The retailer said e-commerce sales, however, surged 210% since March 18, when its stores were closed, through the end of the first quarter. It said online sales were up 110% for the entire quarter as people stuck at home stocked up on weights, workout clothes and other fitness gear to keep them busy. It also said it got a boost from its curbside pickup service.
Dick's shares rose 1.5% in premarket trading Tuesday following the release. Its stock is down about 26% for the year.
Dick's reported a net loss of $143.4 million, or $1.71 a share, for the period ended May 2, compared with earnings of $57.5 million, or 61 cents per share, a year earlier.
Dick's said net sales fell about 31% to $1.33 billion from $1.92 billion a year ago.
Analysts had been calling for Dick's to report a loss of 57 cents per share on sales of $1.45 billion, according to Refinitiv data. However, it is difficult to compare reported earnings to analyst estimates for the quarter because the pandemic continues to hit global economies with unique earnings impacts.
The company said it believes its business will benefit as its stores reopen, and "health and fitness will become even more important to the consumer."
As of the end of last month, about 80% of its stores have reopened, it said.
The company added that through the first four weeks of the second quarter, with 44% of its stores remaining closed on average, consolidated same-store sales fell just 4%.
"As the leader in the sporting goods retail sector, our relationships with key brands have never been stronger and we are in a great place to support this demand," CEO Ed Stack said in a statement.
Dick's said it ended the first quarter with $1.5 billion in cash and cash equivalents, and $1.4 billion in outstanding borrowings under its revolving credit facility.

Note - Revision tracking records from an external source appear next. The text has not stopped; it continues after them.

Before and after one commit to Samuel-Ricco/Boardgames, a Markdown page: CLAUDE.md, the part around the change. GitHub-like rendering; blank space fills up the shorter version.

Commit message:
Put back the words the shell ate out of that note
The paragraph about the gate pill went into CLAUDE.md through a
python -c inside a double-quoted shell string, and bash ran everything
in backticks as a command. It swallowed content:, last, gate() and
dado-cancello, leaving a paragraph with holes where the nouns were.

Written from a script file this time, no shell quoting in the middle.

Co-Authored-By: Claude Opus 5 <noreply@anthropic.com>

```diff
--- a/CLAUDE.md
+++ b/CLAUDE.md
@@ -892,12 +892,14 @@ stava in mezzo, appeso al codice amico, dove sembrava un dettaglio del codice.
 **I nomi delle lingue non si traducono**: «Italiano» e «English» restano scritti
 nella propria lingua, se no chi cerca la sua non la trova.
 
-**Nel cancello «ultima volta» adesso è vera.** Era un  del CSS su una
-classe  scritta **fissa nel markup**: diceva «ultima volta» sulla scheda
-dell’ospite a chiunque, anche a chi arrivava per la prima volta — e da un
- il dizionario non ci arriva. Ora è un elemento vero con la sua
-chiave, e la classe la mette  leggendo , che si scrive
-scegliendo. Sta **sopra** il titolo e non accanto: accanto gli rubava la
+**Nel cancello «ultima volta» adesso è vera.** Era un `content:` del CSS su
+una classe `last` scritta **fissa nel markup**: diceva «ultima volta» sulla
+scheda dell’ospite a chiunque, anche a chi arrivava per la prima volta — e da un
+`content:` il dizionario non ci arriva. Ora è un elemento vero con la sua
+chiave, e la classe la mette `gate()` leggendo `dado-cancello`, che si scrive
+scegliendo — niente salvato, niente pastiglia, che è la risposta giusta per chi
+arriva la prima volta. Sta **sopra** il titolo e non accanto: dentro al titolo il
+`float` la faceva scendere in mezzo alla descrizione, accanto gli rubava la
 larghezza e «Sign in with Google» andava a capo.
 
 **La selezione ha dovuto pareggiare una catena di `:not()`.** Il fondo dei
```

Like many other companies, it is not offering a financial outlook for 2020.